Where the records contain images, omit them, and repeat everything else word for word.

- Task input

◆ ◆ ◆

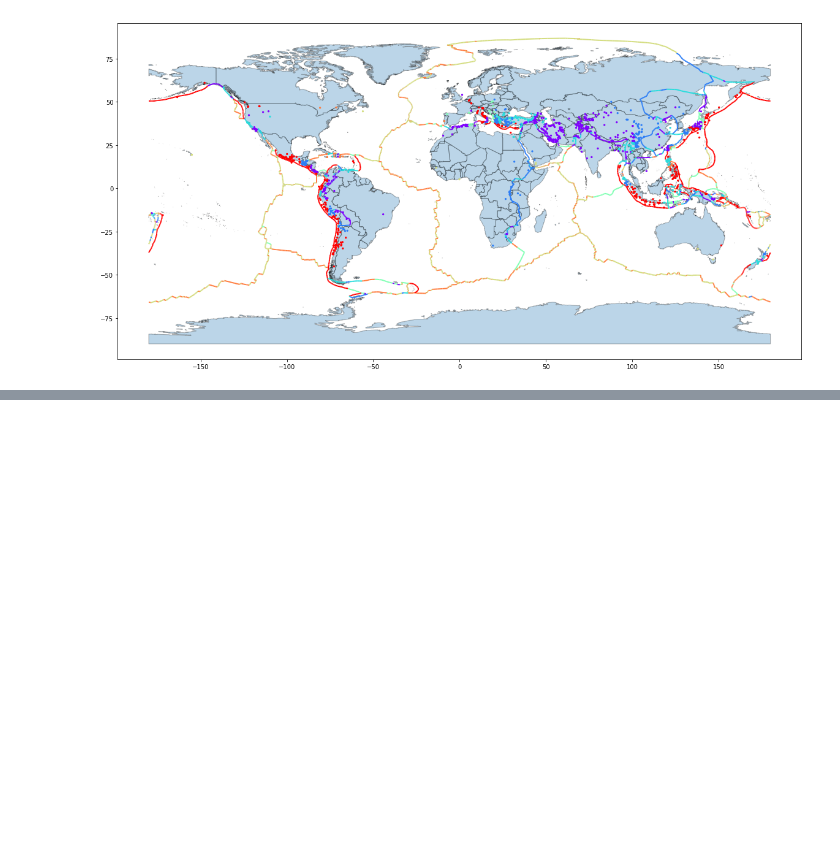
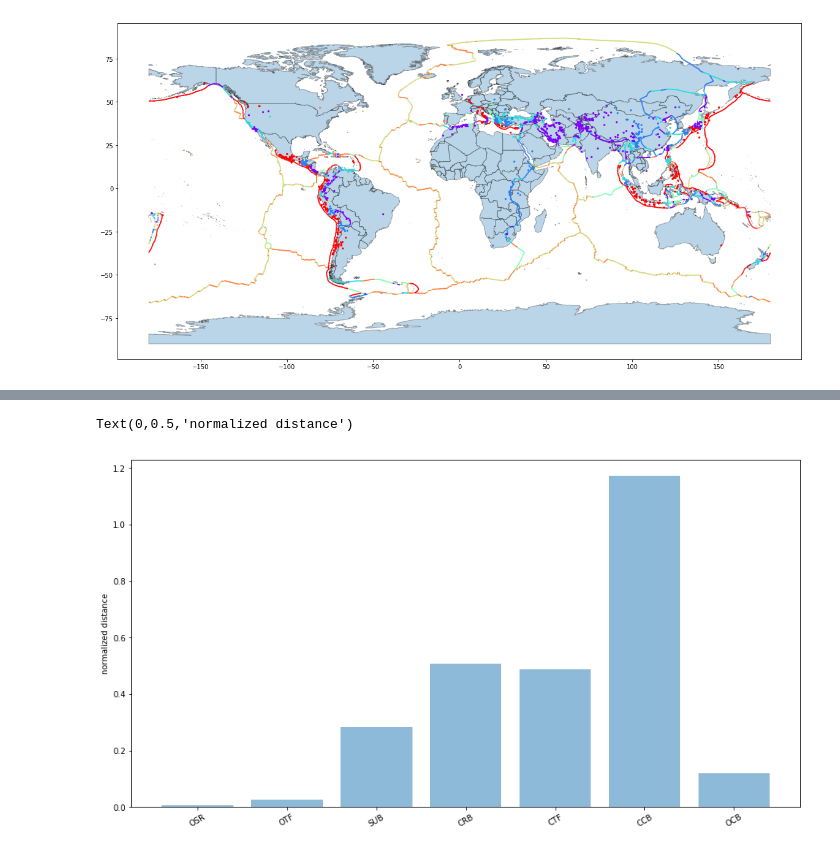
Before and after one commit to smitamisra/StrikingRobo_Earthquakes, a Jupyter notebook: Refactor1.ipynb, the cells around one changed output, grey strips where cells are left out. Saved outputs shown, nothing was run; the diff lists cells and outputs as text; code cells hidden in the pictures; blank space fills up the shorter version.

Commit message:
Added in the normalization for the boundaries from Mahesh.

```diff
--- a/Refactor1.ipynb
+++ b/Refactor1.ipynb
@@ -749,0 +763,14 @@ boundary_distances_gdf.plot(ax=ax, column='closest_plate', cmap='rainbow', marke
+# %%
+# The count between the plate types and the dist df do not always match up. So, you need a way to make up for
+# the missing data.
+quakes_closest = dict(quake_plate_dist["closest_plate"].value_counts())
+plate_types = dict(boundaries_gdf['STEPCLASS'].value_counts())
+
+type_counts = list()
+for key, value in plate_types.items():
+    key = key.strip()
+    compare = {'type': key, 'plate': value, 'earthquakes': quakes_closest.get(key, 0)}
+
+    type_counts.append(compare)
+
+type_counts
@@ -749,0 +785,19 @@ boundary_distances_gdf.plot(ax=ax, column='closest_plate', cmap='rainbow', marke
+# %%
+"""CORRECTING FOR DIFFERENCES IN NUM OF VOLCANOES"""
+# distance count as shown above
+type_list = [plate_type['type'] for plate_type in type_counts]
+
+dist_count = np.array([plate_type['earthquakes'] for plate_type in type_counts])
+plate_count = np.array([plate_type['plate'] for plate_type in type_counts])
+
+normalized_dist = np.divide(dist_count, plate_count)
+# %%
+y_pos = np.arange(len(normalized_dist))
+
+plt.figure(figsize=(15,8))
+plt.bar(y_pos, normalized_dist, alpha=0.5)
+plt.xticks(y_pos, type_list, rotation=30)
+plt.ylabel('normalized distance')
+# %% [output]
+Text(0,0.5,'normalized distance')
+[figure, added]
```
Also changed, not shown: parts of 13 cells of this notebook.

◆ ◆ ◆

- Answer below
Before and after one commit to smitamisra/StrikingRobo_Earthquakes, a Jupyter notebook: Refactor1.ipynb, the cells around one changed output, grey strips where cells are left out. Saved outputs shown, nothing was run; the diff lists cells and outputs as text; code cells hidden in the pictures; blank space fills up the shorter version.

Commit message:
Added in the normalization for the boundaries from Mahesh.

```diff
--- a/Refactor1.ipynb
+++ b/Refactor1.ipynb
@@ -749,0 +763,14 @@ boundary_distances_gdf.plot(ax=ax, column='closest_plate', cmap='rainbow', marke
+# %%
+# The count between the plate types and the dist df do not always match up. So, you need a way to make up for
+# the missing data.
+quakes_closest = dict(quake_plate_dist["closest_plate"].value_counts())
+plate_types = dict(boundaries_gdf['STEPCLASS'].value_counts())
+
+type_counts = list()
+for key, value in plate_types.items():
+    key = key.strip()
+    compare = {'type': key, 'plate': value, 'earthquakes': quakes_closest.get(key, 0)}
+
+    type_counts.append(compare)
+
+type_counts
@@ -749,0 +785,19 @@ boundary_distances_gdf.plot(ax=ax, column='closest_plate', cmap='rainbow', marke
+# %%
+"""CORRECTING FOR DIFFERENCES IN NUM OF VOLCANOES"""
+# distance count as shown above
+type_list = [plate_type['type'] for plate_type in type_counts]
+
+dist_count = np.array([plate_type['earthquakes'] for plate_type in type_counts])
+plate_count = np.array([plate_type['plate'] for plate_type in type_counts])
+
+normalized_dist = np.divide(dist_count, plate_count)
+# %%
+y_pos = np.arange(len(normalized_dist))
+
+plt.figure(figsize=(15,8))
+plt.bar(y_pos, normalized_dist, alpha=0.5)
+plt.xticks(y_pos, type_list, rotation=30)
+plt.ylabel('normalized distance')
+# %% [output]
+Text(0,0.5,'normalized distance')
+[figure, added]
```
Also changed, not shown: parts of 13 cells of this notebook.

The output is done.